EXERCISE DATA:
|---|

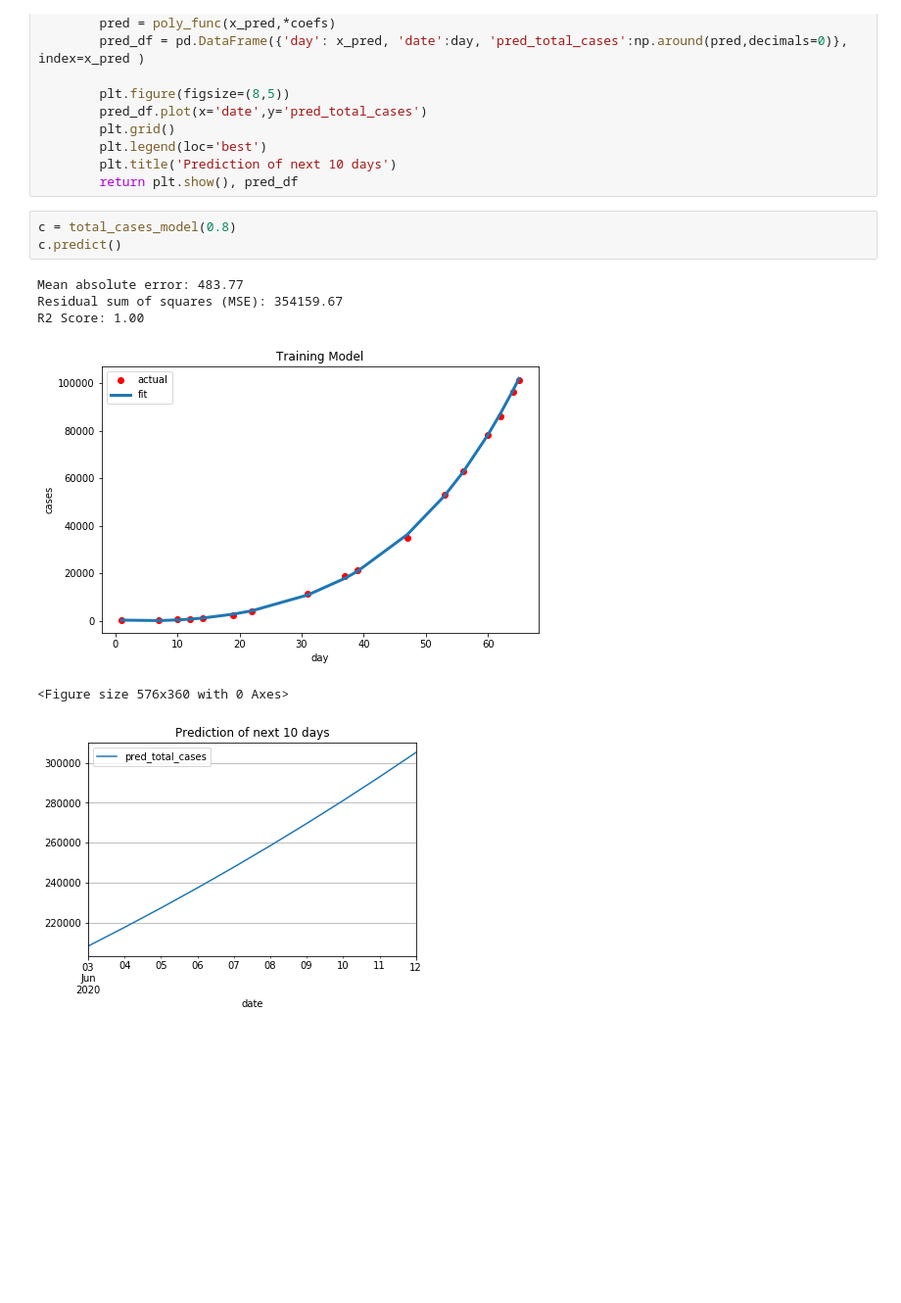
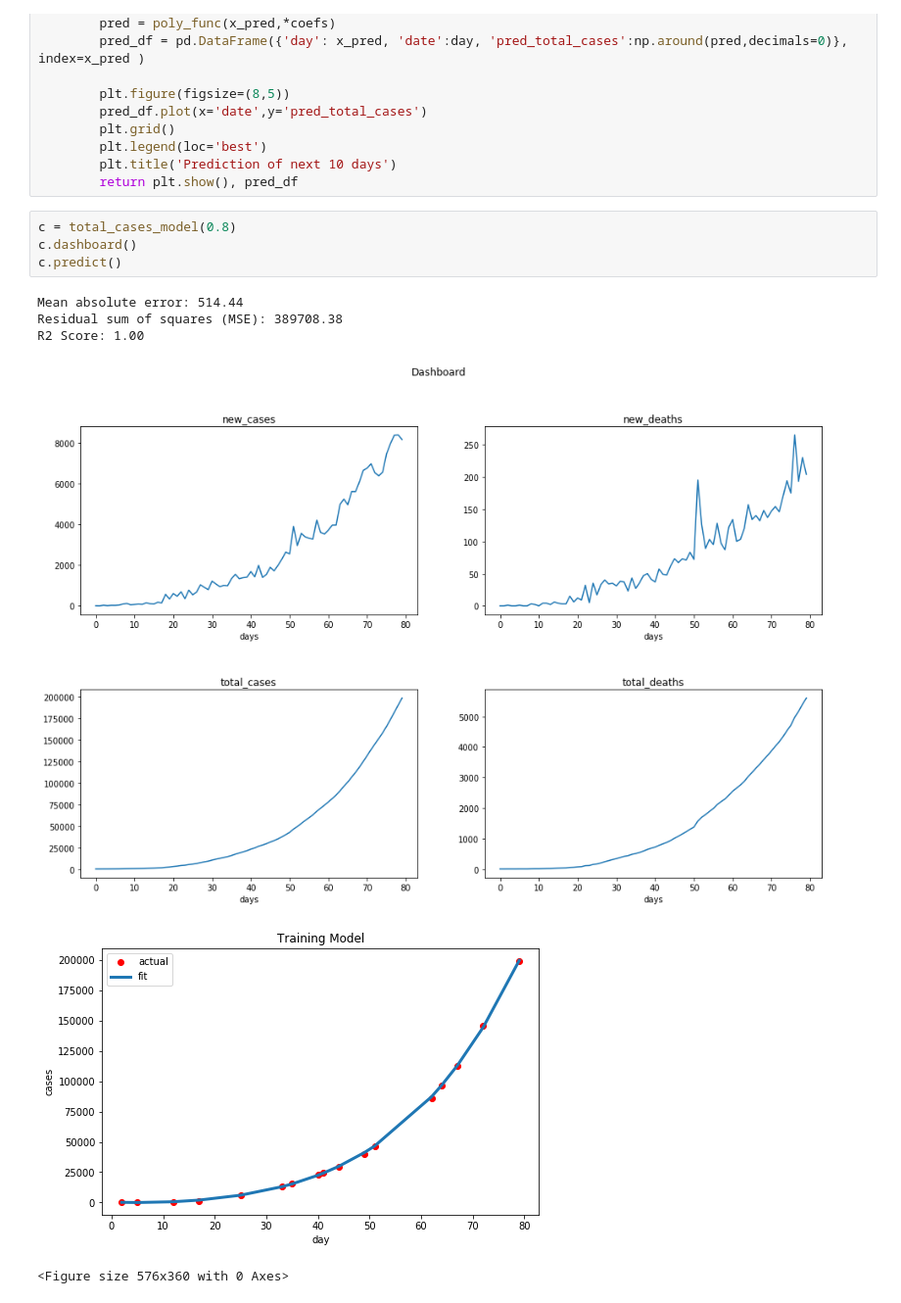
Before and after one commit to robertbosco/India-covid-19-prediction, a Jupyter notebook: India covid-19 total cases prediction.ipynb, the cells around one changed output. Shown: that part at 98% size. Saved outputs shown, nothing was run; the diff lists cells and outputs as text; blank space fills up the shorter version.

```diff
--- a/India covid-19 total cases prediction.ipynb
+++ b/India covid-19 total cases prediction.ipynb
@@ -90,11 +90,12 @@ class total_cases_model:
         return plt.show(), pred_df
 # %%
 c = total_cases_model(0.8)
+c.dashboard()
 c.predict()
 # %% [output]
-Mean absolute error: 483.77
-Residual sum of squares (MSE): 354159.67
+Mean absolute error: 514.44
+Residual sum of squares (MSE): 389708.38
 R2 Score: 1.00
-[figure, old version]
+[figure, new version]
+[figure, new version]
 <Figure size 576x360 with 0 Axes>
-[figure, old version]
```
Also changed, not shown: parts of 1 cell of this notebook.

|---|

EXERCISE DETAILS: All entries above are to be set down word for word, and the pictures are to be left out.

OUTPUT OF THE TASK:
Before and after one commit to robertbosco/India-covid-19-prediction, a Jupyter notebook: India covid-19 total cases prediction.ipynb, the cells around one changed output. Shown: that part at 98% size. Saved outputs shown, nothing was run; the diff lists cells and outputs as text; blank space fills up the shorter version.

```diff
--- a/India covid-19 total cases prediction.ipynb
+++ b/India covid-19 total cases prediction.ipynb
@@ -90,11 +90,12 @@ class total_cases_model:
         return plt.show(), pred_df
 # %%
 c = total_cases_model(0.8)
+c.dashboard()
 c.predict()
 # %% [output]
-Mean absolute error: 483.77
-Residual sum of squares (MSE): 354159.67
+Mean absolute error: 514.44
+Residual sum of squares (MSE): 389708.38
 R2 Score: 1.00
-[figure, old version]
+[figure, new version]
+[figure, new version]
 <Figure size 576x360 with 0 Axes>
-[figure, old version]
```
Also changed, not shown: parts of 1 cell of this notebook.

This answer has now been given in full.